This argument fails to take into account that even former Board members, including those who have been nominated by and served in Democratic administrations have rebuked the current NLRB for its actions. Bill Gould, NLRB Chairman during Bill Clinton’s Administration, spoke out against the NLRB’s complaint against Boeing saying, “[t]he Boeing case is unprecedented … The general counsel is trying to equate an employer’s concern with strikes that disrupt production and make it difficult to make deadlines – he’s trying to equate that with hostility toward trade unionism. I don’t think that makes sense.”

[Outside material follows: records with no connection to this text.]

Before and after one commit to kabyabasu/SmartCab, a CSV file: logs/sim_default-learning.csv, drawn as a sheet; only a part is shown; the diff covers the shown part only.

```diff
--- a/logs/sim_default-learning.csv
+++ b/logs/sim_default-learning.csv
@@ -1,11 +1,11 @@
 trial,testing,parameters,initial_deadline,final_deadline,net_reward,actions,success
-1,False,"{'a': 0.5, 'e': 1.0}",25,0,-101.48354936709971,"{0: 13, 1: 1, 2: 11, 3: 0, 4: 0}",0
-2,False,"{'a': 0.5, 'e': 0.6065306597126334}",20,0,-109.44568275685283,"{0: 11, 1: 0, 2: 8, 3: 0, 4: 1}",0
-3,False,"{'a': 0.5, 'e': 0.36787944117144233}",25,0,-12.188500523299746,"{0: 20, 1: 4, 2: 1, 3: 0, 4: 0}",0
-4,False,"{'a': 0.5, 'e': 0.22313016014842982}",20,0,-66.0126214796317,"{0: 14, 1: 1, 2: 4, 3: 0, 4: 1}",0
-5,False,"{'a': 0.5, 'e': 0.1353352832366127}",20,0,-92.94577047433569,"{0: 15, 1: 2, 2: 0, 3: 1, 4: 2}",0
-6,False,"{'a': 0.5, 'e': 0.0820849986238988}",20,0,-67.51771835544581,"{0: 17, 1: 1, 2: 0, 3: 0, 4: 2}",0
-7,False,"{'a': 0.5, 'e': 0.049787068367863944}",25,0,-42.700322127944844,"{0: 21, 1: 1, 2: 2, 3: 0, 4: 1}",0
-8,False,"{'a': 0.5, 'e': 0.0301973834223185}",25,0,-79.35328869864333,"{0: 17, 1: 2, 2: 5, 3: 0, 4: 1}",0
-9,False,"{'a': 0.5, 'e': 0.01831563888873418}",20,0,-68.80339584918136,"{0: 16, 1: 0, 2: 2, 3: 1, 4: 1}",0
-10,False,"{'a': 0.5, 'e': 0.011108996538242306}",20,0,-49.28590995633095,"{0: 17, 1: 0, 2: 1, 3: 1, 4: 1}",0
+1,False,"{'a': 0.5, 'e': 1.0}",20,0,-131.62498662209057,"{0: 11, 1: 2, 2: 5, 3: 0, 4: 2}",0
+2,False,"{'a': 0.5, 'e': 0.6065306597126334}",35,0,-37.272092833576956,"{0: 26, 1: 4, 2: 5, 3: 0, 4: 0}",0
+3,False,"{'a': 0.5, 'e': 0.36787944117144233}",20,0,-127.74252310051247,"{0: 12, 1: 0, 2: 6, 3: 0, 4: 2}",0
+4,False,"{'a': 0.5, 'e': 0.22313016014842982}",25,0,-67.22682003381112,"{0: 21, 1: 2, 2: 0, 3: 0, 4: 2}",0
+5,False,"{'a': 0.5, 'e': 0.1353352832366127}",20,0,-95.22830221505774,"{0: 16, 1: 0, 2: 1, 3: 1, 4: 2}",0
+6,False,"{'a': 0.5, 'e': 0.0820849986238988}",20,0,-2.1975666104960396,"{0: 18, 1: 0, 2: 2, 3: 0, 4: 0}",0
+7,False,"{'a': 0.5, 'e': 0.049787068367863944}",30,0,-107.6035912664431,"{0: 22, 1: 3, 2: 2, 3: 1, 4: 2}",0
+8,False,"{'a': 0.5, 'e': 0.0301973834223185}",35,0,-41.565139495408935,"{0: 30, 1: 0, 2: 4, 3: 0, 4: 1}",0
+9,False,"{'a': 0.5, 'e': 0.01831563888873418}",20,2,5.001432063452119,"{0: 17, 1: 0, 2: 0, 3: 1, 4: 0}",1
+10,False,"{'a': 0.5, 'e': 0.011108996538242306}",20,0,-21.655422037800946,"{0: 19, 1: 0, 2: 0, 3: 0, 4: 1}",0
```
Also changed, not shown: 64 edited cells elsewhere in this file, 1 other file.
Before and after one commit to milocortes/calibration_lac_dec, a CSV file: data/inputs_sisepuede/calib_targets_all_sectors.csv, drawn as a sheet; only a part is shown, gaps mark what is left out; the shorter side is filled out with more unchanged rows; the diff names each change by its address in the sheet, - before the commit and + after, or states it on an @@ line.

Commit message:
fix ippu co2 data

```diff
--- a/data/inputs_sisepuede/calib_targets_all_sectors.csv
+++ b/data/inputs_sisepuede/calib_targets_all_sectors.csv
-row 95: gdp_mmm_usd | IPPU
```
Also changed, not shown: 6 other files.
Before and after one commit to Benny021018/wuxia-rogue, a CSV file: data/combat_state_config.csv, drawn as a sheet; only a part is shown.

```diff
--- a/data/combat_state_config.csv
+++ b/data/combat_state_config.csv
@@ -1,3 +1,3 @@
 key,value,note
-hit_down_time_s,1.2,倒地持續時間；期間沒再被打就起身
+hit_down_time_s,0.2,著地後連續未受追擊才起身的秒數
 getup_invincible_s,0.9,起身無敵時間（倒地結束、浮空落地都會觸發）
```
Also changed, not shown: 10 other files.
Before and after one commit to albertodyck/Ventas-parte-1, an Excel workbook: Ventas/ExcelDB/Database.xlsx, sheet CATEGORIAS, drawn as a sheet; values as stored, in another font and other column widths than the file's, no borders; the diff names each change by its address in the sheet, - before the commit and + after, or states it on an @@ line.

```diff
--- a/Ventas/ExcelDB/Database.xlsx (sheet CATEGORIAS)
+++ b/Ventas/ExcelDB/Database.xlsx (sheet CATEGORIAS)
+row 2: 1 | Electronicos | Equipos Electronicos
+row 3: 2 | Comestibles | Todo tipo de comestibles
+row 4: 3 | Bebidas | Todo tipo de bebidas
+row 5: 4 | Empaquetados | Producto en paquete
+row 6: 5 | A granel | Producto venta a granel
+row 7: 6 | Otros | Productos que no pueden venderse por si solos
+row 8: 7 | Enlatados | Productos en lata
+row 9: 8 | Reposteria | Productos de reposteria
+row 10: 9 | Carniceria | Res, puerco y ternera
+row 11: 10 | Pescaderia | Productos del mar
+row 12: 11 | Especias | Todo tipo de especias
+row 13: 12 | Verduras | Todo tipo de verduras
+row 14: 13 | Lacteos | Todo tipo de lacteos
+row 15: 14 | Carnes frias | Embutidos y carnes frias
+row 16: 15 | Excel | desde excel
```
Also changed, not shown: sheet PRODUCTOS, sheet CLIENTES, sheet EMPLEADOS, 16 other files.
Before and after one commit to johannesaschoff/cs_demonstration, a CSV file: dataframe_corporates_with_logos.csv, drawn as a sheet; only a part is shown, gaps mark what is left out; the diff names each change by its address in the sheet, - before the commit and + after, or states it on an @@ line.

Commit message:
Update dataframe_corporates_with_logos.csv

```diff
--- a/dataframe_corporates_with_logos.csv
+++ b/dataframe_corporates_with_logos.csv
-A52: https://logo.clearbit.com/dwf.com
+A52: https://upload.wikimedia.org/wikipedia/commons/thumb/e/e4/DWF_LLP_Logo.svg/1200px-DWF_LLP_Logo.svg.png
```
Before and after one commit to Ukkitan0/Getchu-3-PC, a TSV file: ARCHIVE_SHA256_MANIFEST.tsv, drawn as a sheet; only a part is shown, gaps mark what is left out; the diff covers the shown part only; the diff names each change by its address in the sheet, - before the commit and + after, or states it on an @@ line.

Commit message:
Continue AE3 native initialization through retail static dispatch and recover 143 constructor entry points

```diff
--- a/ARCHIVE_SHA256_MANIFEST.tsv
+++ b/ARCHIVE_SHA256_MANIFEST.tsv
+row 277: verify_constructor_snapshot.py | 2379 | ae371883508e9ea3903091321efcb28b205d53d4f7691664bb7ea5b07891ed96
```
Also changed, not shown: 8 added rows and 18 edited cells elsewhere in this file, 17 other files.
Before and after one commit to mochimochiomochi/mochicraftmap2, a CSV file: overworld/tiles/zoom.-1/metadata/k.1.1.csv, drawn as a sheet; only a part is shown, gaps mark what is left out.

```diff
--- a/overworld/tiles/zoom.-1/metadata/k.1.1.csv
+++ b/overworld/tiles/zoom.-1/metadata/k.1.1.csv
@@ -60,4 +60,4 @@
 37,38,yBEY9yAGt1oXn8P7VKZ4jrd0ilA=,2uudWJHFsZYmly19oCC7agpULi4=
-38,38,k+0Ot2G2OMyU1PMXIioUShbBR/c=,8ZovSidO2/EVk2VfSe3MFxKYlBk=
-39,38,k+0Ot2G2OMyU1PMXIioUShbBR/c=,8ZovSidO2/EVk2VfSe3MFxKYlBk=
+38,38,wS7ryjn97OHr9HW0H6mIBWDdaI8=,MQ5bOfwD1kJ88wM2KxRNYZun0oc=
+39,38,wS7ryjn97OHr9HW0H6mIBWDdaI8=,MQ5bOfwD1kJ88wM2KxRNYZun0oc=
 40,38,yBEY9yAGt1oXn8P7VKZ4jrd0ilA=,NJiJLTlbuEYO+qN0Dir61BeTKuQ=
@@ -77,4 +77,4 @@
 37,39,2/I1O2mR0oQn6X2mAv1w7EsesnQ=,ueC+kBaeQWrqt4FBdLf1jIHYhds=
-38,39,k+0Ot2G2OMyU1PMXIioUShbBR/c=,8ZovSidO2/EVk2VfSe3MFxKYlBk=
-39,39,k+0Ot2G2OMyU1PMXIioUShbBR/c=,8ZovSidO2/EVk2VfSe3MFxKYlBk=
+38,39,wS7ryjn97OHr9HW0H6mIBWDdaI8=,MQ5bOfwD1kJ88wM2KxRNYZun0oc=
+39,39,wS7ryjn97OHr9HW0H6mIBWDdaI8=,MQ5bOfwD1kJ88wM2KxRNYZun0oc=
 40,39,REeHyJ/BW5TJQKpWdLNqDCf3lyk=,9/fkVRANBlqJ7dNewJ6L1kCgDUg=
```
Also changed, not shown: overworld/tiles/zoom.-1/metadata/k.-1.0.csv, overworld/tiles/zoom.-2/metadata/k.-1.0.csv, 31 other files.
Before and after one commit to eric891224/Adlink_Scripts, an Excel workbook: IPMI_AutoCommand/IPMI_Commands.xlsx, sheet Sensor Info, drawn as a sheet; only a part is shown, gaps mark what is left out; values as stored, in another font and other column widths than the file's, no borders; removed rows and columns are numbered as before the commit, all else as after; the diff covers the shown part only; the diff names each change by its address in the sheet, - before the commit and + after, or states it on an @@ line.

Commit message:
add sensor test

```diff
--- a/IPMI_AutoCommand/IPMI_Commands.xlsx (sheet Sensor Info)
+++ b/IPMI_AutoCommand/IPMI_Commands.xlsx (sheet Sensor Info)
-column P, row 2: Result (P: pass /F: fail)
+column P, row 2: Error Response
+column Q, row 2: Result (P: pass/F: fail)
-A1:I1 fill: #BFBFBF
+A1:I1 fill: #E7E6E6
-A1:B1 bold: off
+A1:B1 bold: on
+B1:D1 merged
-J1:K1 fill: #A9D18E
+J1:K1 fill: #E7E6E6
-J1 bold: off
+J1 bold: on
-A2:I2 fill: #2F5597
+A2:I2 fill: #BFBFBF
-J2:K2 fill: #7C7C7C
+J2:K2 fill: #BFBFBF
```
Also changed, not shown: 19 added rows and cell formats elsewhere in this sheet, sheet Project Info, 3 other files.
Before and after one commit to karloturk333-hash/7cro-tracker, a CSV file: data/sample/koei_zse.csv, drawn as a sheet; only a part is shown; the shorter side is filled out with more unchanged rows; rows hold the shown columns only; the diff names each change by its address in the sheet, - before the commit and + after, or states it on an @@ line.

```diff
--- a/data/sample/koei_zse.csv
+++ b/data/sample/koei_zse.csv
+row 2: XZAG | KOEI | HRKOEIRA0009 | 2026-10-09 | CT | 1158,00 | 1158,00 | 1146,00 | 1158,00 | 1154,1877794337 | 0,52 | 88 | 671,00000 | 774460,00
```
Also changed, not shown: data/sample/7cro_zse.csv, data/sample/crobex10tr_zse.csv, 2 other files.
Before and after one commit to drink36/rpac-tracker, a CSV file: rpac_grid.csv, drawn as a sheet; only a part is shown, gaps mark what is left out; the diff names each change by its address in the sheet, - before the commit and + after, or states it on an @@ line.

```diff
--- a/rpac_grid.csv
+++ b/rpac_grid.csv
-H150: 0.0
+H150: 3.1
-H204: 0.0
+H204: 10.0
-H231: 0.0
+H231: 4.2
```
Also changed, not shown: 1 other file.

Logan proceeds to argue that ambush elections will not surprise employers nor deny them the chance to inform employees during a workplace organizing campaign. Here is where Logan’s argument completely falls apart. The NLRB’s own data disproves the need for these reckless, expedited elections. In its annual report, the board shows union elections typically only take 38 days, below the agency’s goal of 42. Going further, 92 percent of workplace elections take less than 56 days. This leads one to ask, what is the need for the rule to begin with?
Lastly, Logan argues against the benefit of the ambush election rule to union bosses, but once again, his opinion butts up against reality. In fact, it was Big Labor who stated they expected “payback” for supporting President Obama in the 2008 election and it was union bosses who argued they would use “administrative action” to secure elements of the Employee ‘Forced’ Choice Act if the legislative branch failed to pass the bill, which is what occurred when both Republicans and Democrats opposed it.
Facts can sometimes be inconvenient things, particularly when an argument is largely devoid of them. The truth is that labor’s finances are in deep trouble, which was demonstrated recently in a Credit Suisse report showing union pension programs were nearly $370 billion dollars in the red. Big Labor bosses are desperate to augment the number of union members and since so few people are freely choosing to join organized labor in private sector workplaces, they are intent on using their friends in government to force workers into unions, whether they want to join or not.
This is the whole purpose of the ambush election rule and the reason Congress is working to put a stop to it. In retrospect, Logan’s op-ed demonstrates why any Member of Congress who considers themselves a friend of employees and employers will take a stand in their favor and reject a rule put in place by unelected bureaucrats that rushes workers into making uninformed decisions on an issue critically important to their livelihoods and makes a mockery of secret ballot elections.
Business owners are struggling to survive during a very challenging economic time period and requiring them to waste precious resources to make a fair case against paid and professional union organizers will not help our economy recover or create jobs. And you don’t need a Ph.D. to figure that out.